Tolas and humans have little direct contact due to significant language barriers (humans can’t physically vocalize much of the Tolas’ speech, and vice-versa). The Daraz, whose vocalization capabilities span across both language groups, may act as interpreters between Tolas and humans.
The Daraz helped broker one of the major treaties between humans and Tolas, which governs the use of forests. Humans are allowed to harvest small amounts of food and medicinals from Tola-maintained forests, but are not permitted to cut down any trees or otherwise remove plants without prior consultation.
The tiered structure of Pocalo makes travel from one province to the next a challenge, unless you can hop on an elevator. Large elevators, like the one pictured here, are designed to carry a great deal of freight and several passengers (it seats around 150 people, so about the same as a medium-sized commercial airplane) among multiple provinces.

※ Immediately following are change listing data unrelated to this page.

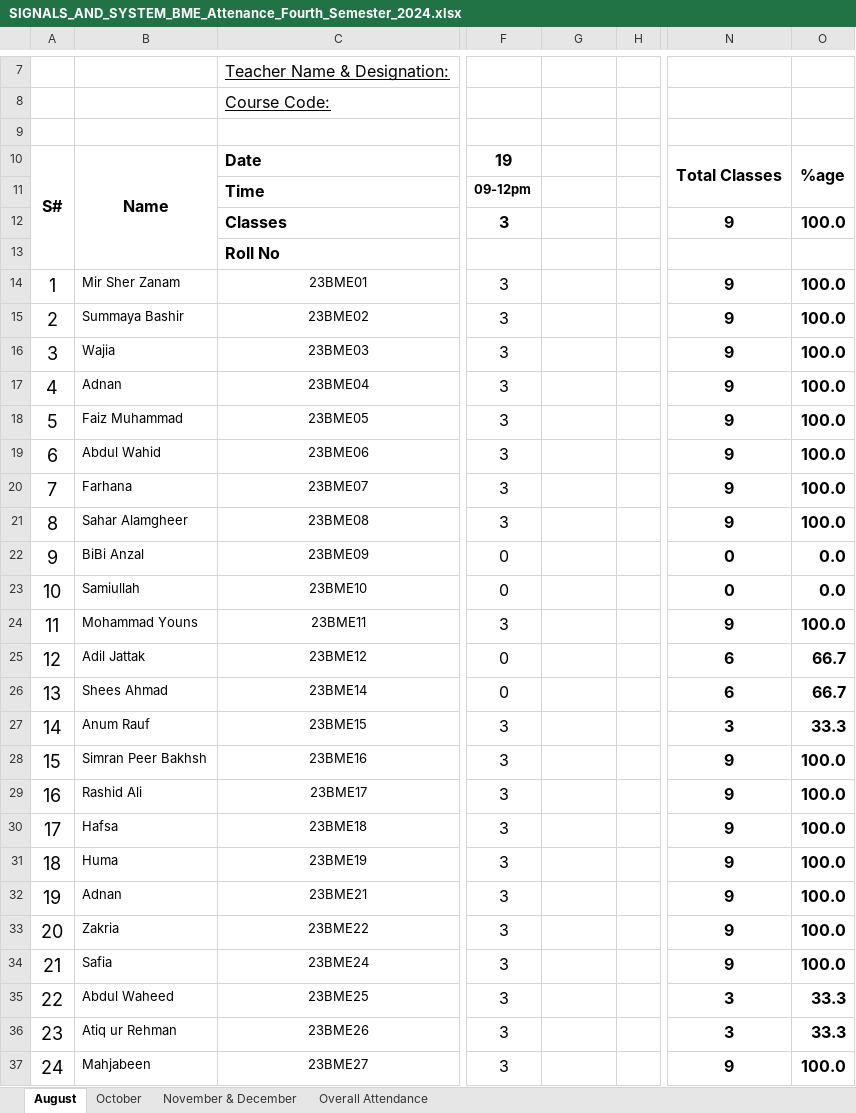
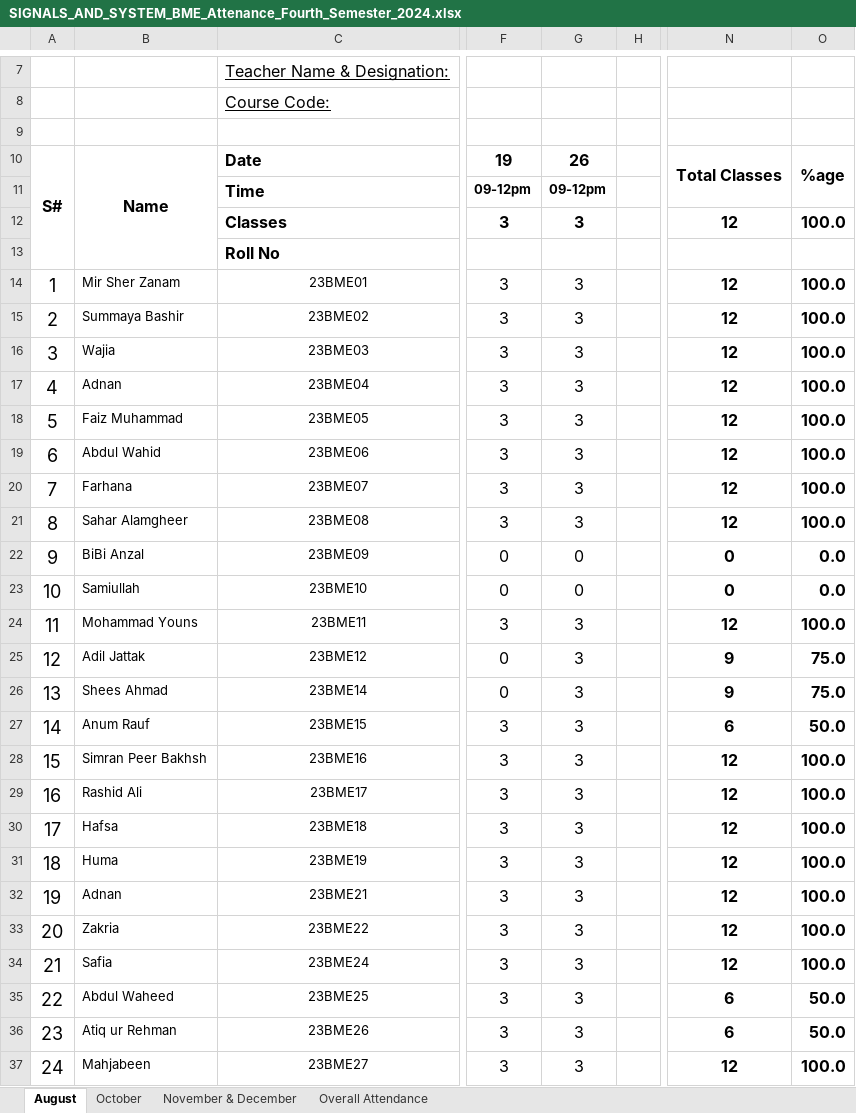
Before and after one commit to niaz1971/SIGNALS_-_SYSTEMS_DSP, an Excel workbook: Signals_And_System_BMED/SIGNALS_AND_SYSTEM_BME_Attenance_Fourth_Semester_2024.xlsx, sheet August, drawn as a sheet; only a part is shown, gaps mark what is left out; values as stored, in another font and other column widths than the file's, no borders; charts and pictures not drawn; the diff covers the shown part only; the diff names each change by its address in the sheet, - before the commit and + after, or states it on an @@ line.

```diff
--- a/Signals_And_System_BMED/SIGNALS_AND_SYSTEM_BME_Attenance_Fourth_Semester_2024.xlsx (sheet August)
+++ b/Signals_And_System_BMED/SIGNALS_AND_SYSTEM_BME_Attenance_Fourth_Semester_2024.xlsx (sheet August)
-G10: (empty)
+G10: 26
-G11: (empty)
+G11: 09-12pm
-G12: (empty)
+G12: 3
-N12: 9
+N12: 12
-G14:G21: (empty)
+G14:G21: 3
-N14:N21: 9
+N14:N21: 12
-G22:G23: (empty)
+G22:G23: 0
-G24:G37: (empty)
+G24:G37: 3
-N24: 9
+N24: 12
-N25:N26: 6
+N25:N26: 9
-O25:O26: 66.7
+O25:O26: 75.0
-N27: 3
+N27: 6
-O27: 33.3
+O27: 50.0
-N28:N34: 9
+N28:N34: 12
-N35:N36: 3
+N35:N36: 6
-O35:O36: 33.3
+O35:O36: 50.0
-N37: 9
+N37: 12
```
Also changed, not shown: 7 edited cells elsewhere in this sheet, sheet Overall Attendance, charts or pictures.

This particular elevator services four levels, and does much of the heavy lifting (ha ha) for getting agricultural foodstuffs distributed to the northern regions of the provinces. Merchants also use this elevator to move their wares around, perhaps selling medicines in one province, picking up some local foods, and moving on to sell those in a different province.
There are much smaller elevators dotted throughout the provinces, generally just ferrying between two levels. Most of these are concentrated in the upper provinces; the lower provinces (i.e., those at ground level and below) have relatively few elevators. This has more to do with population density than anything else; large swaths of the lowest two provinces are flooded, rendering them mostly uninhabitable.
While elevators have connected the provinces for around 300 years, this type of large freight elevator is relatively new technology (maybe 100 years old), and has accelerated cultural exchange and homogenization. While the people of each province still have their own distinct accents, clothing styles, foods, and so forth, basic necessities are widely distributed wherever you go.
Ah, the humble blue beetle, such a common sight in the Valley it gets the most obvious possible name. It’s also one of the main sources of animal protein for the citizens of Pocalo. So delicious, so nutritious.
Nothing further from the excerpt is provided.